Exelent and tender...Healing and full of the litte wierd little things that we do...Grab "mugs that say Wyoming!" and scrunch up our faces during the sexual act "as though we are concentrating on something very close or very far..."

"It meant something to him that we had the same drink..."

The whole story had a sort of hikou quality to it....Its truth tender, tiny and transient...An amazing work please write more PLEASE...I NEED IT

Sep 15 01 - 11:41pm
KLN

This is a marvelous story, so beautifully written, so deeply true, so incredibly wise. It's precisely what I needed to read at this dreadful time of loss for so many in our nation. Thank you Cheryl Strayed. Thank you Nerve magazine. This story changed my life.

Sep 16 01 - 9:50am
km

What's so amazing, touching, well-crafted and emotional about a story of a man being unfaithful to his wife on her deathbed?

Sep 16 01 - 8:43pm
bd

that was absolutely beautiful. wow.

Sep 19 01 - 1:14am
BET

With my emotions on my surface because of 9-11, I wondered if I would be at my mother's side when she dies - would I be at my wife's side when she dies? Tremulous.

Sep 25 01 - 1:33am
smp

What an amazingly human story. I'm familiar with the types of grief involved in watching a loved one slowly go, and this account made me want to laugh and cry about my own memories of it. I have to wonder if the author is writing autobiographically about parts (or all) of this, because if not, the empathy evident in her writing is nothing short of staggering. I was touched on many levels and wish I could more personally express my appreciation to the author for her insight and her candor. Some of the most beautiful things in life can make a person cry.........

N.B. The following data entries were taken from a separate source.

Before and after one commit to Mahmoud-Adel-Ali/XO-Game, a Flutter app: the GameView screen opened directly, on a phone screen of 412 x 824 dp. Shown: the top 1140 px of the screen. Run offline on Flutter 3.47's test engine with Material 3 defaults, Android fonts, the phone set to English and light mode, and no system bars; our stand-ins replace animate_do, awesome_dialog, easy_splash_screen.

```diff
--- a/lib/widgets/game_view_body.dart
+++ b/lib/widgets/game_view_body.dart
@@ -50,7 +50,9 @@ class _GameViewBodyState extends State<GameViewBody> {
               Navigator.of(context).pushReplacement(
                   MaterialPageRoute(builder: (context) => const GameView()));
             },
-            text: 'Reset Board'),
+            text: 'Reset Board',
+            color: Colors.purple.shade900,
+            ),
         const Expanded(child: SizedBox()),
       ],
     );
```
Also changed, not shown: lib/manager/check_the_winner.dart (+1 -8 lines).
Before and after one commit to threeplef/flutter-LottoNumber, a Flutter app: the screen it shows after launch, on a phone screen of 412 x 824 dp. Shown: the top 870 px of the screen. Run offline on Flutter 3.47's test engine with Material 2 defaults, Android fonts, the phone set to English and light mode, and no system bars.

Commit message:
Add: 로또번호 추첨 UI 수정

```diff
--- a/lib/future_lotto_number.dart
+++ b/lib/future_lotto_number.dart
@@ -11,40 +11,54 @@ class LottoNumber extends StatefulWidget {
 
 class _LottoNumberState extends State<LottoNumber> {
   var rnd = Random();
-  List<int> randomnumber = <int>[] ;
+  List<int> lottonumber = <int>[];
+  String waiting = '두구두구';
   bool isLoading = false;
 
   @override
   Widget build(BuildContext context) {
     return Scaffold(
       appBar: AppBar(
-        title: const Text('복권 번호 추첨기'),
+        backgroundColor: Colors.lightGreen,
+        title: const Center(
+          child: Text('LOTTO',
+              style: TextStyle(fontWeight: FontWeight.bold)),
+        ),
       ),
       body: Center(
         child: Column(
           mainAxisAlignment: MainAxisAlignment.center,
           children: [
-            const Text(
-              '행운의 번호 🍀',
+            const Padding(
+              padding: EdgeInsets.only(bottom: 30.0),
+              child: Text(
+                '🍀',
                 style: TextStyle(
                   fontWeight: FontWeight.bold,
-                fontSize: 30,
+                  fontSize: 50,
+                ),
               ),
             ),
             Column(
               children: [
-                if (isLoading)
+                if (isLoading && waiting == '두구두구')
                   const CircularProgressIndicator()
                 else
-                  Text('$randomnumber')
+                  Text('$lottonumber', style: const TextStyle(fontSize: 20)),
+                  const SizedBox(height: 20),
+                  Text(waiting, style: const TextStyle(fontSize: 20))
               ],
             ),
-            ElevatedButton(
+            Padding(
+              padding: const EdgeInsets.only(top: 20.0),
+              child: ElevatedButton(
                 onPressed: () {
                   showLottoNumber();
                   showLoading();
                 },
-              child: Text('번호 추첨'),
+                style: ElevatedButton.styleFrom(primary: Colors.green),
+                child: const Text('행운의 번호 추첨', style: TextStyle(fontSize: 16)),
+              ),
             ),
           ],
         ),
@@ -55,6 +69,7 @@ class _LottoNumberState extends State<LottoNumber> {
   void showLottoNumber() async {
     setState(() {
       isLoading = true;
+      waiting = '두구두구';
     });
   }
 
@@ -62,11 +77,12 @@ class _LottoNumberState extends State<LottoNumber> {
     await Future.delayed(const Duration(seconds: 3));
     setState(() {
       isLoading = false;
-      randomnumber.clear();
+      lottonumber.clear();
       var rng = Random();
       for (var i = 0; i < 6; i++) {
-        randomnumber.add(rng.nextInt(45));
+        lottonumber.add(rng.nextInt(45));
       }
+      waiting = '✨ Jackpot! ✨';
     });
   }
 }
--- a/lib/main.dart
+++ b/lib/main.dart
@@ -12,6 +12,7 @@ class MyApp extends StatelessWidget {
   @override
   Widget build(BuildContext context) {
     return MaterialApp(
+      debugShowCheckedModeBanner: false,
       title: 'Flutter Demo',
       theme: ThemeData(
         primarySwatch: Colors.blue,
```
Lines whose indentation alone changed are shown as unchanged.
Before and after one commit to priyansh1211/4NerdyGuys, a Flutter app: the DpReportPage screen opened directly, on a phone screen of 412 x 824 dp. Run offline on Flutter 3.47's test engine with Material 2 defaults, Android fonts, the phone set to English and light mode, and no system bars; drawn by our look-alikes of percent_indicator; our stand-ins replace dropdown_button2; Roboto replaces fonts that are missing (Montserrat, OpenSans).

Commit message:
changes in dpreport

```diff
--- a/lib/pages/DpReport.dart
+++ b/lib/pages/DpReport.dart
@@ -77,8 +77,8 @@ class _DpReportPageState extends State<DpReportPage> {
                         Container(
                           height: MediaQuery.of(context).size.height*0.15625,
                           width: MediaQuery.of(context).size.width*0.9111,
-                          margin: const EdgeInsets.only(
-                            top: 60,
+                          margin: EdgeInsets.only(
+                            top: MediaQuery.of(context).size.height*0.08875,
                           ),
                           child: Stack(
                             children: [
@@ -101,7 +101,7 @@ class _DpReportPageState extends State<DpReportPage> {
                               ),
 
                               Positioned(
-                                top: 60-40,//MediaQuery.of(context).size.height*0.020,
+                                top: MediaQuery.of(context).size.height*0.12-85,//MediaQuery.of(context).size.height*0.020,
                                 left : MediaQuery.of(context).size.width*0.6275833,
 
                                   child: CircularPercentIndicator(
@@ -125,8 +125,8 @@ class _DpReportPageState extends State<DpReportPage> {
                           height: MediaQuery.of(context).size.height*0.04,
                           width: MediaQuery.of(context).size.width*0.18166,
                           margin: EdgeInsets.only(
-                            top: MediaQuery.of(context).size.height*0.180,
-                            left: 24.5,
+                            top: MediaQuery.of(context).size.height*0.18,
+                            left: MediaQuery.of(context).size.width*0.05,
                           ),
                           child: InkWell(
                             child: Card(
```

Nov 10 01 - 9:46pm
BB

How intense! There's so much to be said for the healing power of sex. My boyfirend's dad passed away a few years ago, and he and his three sisters and all of their significant others went to stay with their mom. The night after the funeral, after everyone left and we finally went to bed, I remember that while he and I were trying to be quiet while having sex, I could tell that his sisters and their SO's were all doing the same thing. Even though we broke up over six months ago, he still swears that he had the best sex of his life that night. As for me, the best sex I've ever had was the night we broke up. My pain definitely intensified my pleasure.